> Work request: Each line of the data should be duplicated precisely.

> Dataset excerpts:
BEGIN

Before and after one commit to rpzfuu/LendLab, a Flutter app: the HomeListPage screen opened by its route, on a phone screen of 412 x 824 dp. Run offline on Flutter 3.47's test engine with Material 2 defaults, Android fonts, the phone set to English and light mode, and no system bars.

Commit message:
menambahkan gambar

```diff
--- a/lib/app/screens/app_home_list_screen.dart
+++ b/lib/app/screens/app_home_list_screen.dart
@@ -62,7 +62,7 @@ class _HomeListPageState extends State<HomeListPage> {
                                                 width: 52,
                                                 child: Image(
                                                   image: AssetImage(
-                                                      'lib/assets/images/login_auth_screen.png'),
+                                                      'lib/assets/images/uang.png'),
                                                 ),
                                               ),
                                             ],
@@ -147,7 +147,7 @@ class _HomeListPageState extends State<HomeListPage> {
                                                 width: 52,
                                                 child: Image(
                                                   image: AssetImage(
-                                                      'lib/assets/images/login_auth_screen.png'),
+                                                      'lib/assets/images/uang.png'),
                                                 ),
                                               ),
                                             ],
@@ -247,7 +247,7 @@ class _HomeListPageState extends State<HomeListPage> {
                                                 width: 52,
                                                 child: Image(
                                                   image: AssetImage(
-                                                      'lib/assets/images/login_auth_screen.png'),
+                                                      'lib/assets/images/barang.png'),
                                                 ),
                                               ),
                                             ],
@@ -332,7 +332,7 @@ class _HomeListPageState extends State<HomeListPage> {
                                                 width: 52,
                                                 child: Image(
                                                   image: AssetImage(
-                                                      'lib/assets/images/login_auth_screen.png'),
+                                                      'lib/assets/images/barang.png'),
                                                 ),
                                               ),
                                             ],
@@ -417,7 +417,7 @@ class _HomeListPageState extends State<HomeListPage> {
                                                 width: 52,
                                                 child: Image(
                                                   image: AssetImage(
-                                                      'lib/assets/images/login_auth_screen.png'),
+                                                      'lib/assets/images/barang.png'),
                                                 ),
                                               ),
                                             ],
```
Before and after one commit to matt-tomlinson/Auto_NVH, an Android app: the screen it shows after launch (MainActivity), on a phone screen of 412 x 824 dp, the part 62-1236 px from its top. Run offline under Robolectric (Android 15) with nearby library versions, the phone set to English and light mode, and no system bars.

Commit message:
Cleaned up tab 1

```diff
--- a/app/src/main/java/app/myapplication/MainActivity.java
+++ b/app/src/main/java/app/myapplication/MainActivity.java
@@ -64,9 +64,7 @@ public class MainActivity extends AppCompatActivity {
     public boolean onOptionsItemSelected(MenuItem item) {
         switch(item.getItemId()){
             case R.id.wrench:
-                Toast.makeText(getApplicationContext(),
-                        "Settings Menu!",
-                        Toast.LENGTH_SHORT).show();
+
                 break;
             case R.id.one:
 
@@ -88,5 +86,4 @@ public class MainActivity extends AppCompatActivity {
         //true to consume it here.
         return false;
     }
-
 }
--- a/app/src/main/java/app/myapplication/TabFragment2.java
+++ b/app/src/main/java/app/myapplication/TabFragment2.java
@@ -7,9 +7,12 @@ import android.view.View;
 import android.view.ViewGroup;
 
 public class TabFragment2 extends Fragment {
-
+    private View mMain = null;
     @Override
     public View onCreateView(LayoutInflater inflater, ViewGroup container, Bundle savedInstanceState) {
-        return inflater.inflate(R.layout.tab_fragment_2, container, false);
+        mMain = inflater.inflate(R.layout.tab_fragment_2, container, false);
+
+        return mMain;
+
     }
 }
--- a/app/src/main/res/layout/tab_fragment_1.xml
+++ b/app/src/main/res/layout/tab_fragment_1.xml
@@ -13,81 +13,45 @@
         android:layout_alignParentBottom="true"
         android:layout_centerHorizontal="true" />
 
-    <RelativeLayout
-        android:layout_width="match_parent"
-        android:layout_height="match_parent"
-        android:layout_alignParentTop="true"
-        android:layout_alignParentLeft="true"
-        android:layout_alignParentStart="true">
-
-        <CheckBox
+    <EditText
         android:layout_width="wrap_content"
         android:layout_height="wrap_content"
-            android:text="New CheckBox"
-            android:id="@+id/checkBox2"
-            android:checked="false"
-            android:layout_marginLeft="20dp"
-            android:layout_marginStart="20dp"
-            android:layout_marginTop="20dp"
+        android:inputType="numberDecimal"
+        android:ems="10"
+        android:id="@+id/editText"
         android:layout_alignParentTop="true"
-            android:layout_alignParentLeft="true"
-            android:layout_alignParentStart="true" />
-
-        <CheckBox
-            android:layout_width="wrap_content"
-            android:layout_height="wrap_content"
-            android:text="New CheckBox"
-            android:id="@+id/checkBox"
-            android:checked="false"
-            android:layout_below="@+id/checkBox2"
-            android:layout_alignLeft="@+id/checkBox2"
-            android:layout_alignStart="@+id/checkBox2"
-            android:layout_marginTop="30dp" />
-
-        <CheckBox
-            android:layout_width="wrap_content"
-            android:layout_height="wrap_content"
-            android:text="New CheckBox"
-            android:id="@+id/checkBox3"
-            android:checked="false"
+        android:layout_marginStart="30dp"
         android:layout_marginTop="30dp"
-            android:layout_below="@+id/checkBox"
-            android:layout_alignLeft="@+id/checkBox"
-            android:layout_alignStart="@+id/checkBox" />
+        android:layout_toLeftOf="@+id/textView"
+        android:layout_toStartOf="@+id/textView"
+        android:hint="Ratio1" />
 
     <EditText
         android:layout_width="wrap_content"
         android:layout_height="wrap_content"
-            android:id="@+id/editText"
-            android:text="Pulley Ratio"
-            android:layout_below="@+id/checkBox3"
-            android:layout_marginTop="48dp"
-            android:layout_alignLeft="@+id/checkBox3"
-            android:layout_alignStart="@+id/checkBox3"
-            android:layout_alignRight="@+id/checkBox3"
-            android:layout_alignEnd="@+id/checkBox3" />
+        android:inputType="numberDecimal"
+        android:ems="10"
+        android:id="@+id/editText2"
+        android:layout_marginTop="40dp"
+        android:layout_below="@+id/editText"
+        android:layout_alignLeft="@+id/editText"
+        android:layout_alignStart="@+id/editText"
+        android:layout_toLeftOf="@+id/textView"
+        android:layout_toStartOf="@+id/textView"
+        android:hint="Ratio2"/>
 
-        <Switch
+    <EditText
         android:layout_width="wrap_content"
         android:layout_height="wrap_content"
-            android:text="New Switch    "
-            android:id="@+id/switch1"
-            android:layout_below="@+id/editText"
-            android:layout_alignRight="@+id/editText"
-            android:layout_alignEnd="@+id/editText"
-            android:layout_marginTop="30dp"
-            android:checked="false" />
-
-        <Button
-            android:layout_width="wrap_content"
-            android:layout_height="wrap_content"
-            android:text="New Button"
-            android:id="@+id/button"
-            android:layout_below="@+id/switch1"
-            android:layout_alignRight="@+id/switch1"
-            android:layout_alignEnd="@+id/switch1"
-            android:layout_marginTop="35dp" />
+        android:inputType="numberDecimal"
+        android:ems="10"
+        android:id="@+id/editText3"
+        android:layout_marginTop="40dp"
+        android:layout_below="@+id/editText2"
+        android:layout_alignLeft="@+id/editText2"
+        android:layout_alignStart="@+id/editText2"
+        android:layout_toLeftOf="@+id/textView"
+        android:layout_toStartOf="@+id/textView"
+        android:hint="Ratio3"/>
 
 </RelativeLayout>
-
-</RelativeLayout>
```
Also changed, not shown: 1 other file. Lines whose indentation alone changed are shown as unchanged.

END

> Answer box:
Before and after one commit to rpzfuu/LendLab, a Flutter app: the HomeListPage screen opened by its route, on a phone screen of 412 x 824 dp. Run offline on Flutter 3.47's test engine with Material 2 defaults, Android fonts, the phone set to English and light mode, and no system bars.

Commit message:
menambahkan gambar

```diff
--- a/lib/app/screens/app_home_list_screen.dart
+++ b/lib/app/screens/app_home_list_screen.dart
@@ -62,7 +62,7 @@ class _HomeListPageState extends State<HomeListPage> {
                                                 width: 52,
                                                 child: Image(
                                                   image: AssetImage(
-                                                      'lib/assets/images/login_auth_screen.png'),
+                                                      'lib/assets/images/uang.png'),
                                                 ),
                                               ),
                                             ],
@@ -147,7 +147,7 @@ class _HomeListPageState extends State<HomeListPage> {
                                                 width: 52,
                                                 child: Image(
                                                   image: AssetImage(
-                                                      'lib/assets/images/login_auth_screen.png'),
+                                                      'lib/assets/images/uang.png'),
                                                 ),
                                               ),
                                             ],
@@ -247,7 +247,7 @@ class _HomeListPageState extends State<HomeListPage> {
                                                 width: 52,
                                                 child: Image(
                                                   image: AssetImage(
-                                                      'lib/assets/images/login_auth_screen.png'),
+                                                      'lib/assets/images/barang.png'),
                                                 ),
                                               ),
                                             ],
@@ -332,7 +332,7 @@ class _HomeListPageState extends State<HomeListPage> {
                                                 width: 52,
                                                 child: Image(
                                                   image: AssetImage(
-                                                      'lib/assets/images/login_auth_screen.png'),
+                                                      'lib/assets/images/barang.png'),
                                                 ),
                                               ),
                                             ],
@@ -417,7 +417,7 @@ class _HomeListPageState extends State<HomeListPage> {
                                                 width: 52,
                                                 child: Image(
                                                   image: AssetImage(
-                                                      'lib/assets/images/login_auth_screen.png'),
+                                                      'lib/assets/images/barang.png'),
                                                 ),
                                               ),
                                             ],
```
Before and after one commit to matt-tomlinson/Auto_NVH, an Android app: the screen it shows after launch (MainActivity), on a phone screen of 412 x 824 dp, the part 62-1236 px from its top. Run offline under Robolectric (Android 15) with nearby library versions, the phone set to English and light mode, and no system bars.

Commit message:
Cleaned up tab 1

```diff
--- a/app/src/main/java/app/myapplication/MainActivity.java
+++ b/app/src/main/java/app/myapplication/MainActivity.java
@@ -64,9 +64,7 @@ public class MainActivity extends AppCompatActivity {
     public boolean onOptionsItemSelected(MenuItem item) {
         switch(item.getItemId()){
             case R.id.wrench:
-                Toast.makeText(getApplicationContext(),
-                        "Settings Menu!",
-                        Toast.LENGTH_SHORT).show();
+
                 break;
             case R.id.one:
 
@@ -88,5 +86,4 @@ public class MainActivity extends AppCompatActivity {
         //true to consume it here.
         return false;
     }
-
 }
--- a/app/src/main/java/app/myapplication/TabFragment2.java
+++ b/app/src/main/java/app/myapplication/TabFragment2.java
@@ -7,9 +7,12 @@ import android.view.View;
 import android.view.ViewGroup;
 
 public class TabFragment2 extends Fragment {
-
+    private View mMain = null;
     @Override
     public View onCreateView(LayoutInflater inflater, ViewGroup container, Bundle savedInstanceState) {
-        return inflater.inflate(R.layout.tab_fragment_2, container, false);
+        mMain = inflater.inflate(R.layout.tab_fragment_2, container, false);
+
+        return mMain;
+
     }
 }
--- a/app/src/main/res/layout/tab_fragment_1.xml
+++ b/app/src/main/res/layout/tab_fragment_1.xml
@@ -13,81 +13,45 @@
         android:layout_alignParentBottom="true"
         android:layout_centerHorizontal="true" />
 
-    <RelativeLayout
-        android:layout_width="match_parent"
-        android:layout_height="match_parent"
-        android:layout_alignParentTop="true"
-        android:layout_alignParentLeft="true"
-        android:layout_alignParentStart="true">
-
-        <CheckBox
+    <EditText
         android:layout_width="wrap_content"
         android:layout_height="wrap_content"
-            android:text="New CheckBox"
-            android:id="@+id/checkBox2"
-            android:checked="false"
-            android:layout_marginLeft="20dp"
-            android:layout_marginStart="20dp"
-            android:layout_marginTop="20dp"
+        android:inputType="numberDecimal"
+        android:ems="10"
+        android:id="@+id/editText"
         android:layout_alignParentTop="true"
-            android:layout_alignParentLeft="true"
-            android:layout_alignParentStart="true" />
-
-        <CheckBox
-            android:layout_width="wrap_content"
-            android:layout_height="wrap_content"
-            android:text="New CheckBox"
-            android:id="@+id/checkBox"
-            android:checked="false"
-            android:layout_below="@+id/checkBox2"
-            android:layout_alignLeft="@+id/checkBox2"
-            android:layout_alignStart="@+id/checkBox2"
-            android:layout_marginTop="30dp" />
-
-        <CheckBox
-            android:layout_width="wrap_content"
-            android:layout_height="wrap_content"
-            android:text="New CheckBox"
-            android:id="@+id/checkBox3"
-            android:checked="false"
+        android:layout_marginStart="30dp"
         android:layout_marginTop="30dp"
-            android:layout_below="@+id/checkBox"
-            android:layout_alignLeft="@+id/checkBox"
-            android:layout_alignStart="@+id/checkBox" />
+        android:layout_toLeftOf="@+id/textView"
+        android:layout_toStartOf="@+id/textView"
+        android:hint="Ratio1" />
 
     <EditText
         android:layout_width="wrap_content"
         android:layout_height="wrap_content"
-            android:id="@+id/editText"
-            android:text="Pulley Ratio"
-            android:layout_below="@+id/checkBox3"
-            android:layout_marginTop="48dp"
-            android:layout_alignLeft="@+id/checkBox3"
-            android:layout_alignStart="@+id/checkBox3"
-            android:layout_alignRight="@+id/checkBox3"
-            android:layout_alignEnd="@+id/checkBox3" />
+        android:inputType="numberDecimal"
+        android:ems="10"
+        android:id="@+id/editText2"
+        android:layout_marginTop="40dp"
+        android:layout_below="@+id/editText"
+        android:layout_alignLeft="@+id/editText"
+        android:layout_alignStart="@+id/editText"
+        android:layout_toLeftOf="@+id/textView"
+        android:layout_toStartOf="@+id/textView"
+        android:hint="Ratio2"/>
 
-        <Switch
+    <EditText
         android:layout_width="wrap_content"
         android:layout_height="wrap_content"
-            android:text="New Switch    "
-            android:id="@+id/switch1"
-            android:layout_below="@+id/editText"
-            android:layout_alignRight="@+id/editText"
-            android:layout_alignEnd="@+id/editText"
-            android:layout_marginTop="30dp"
-            android:checked="false" />
-
-        <Button
-            android:layout_width="wrap_content"
-            android:layout_height="wrap_content"
-            android:text="New Button"
-            android:id="@+id/button"
-            android:layout_below="@+id/switch1"
-            android:layout_alignRight="@+id/switch1"
-            android:layout_alignEnd="@+id/switch1"
-            android:layout_marginTop="35dp" />
+        android:inputType="numberDecimal"
+        android:ems="10"
+        android:id="@+id/editText3"
+        android:layout_marginTop="40dp"
+        android:layout_below="@+id/editText2"
+        android:layout_alignLeft="@+id/editText2"
+        android:layout_alignStart="@+id/editText2"
+        android:layout_toLeftOf="@+id/textView"
+        android:layout_toStartOf="@+id/textView"
+        android:hint="Ratio3"/>
 
 </RelativeLayout>
-
-</RelativeLayout>
```
Also changed, not shown: 1 other file. Lines whose indentation alone changed are shown as unchanged.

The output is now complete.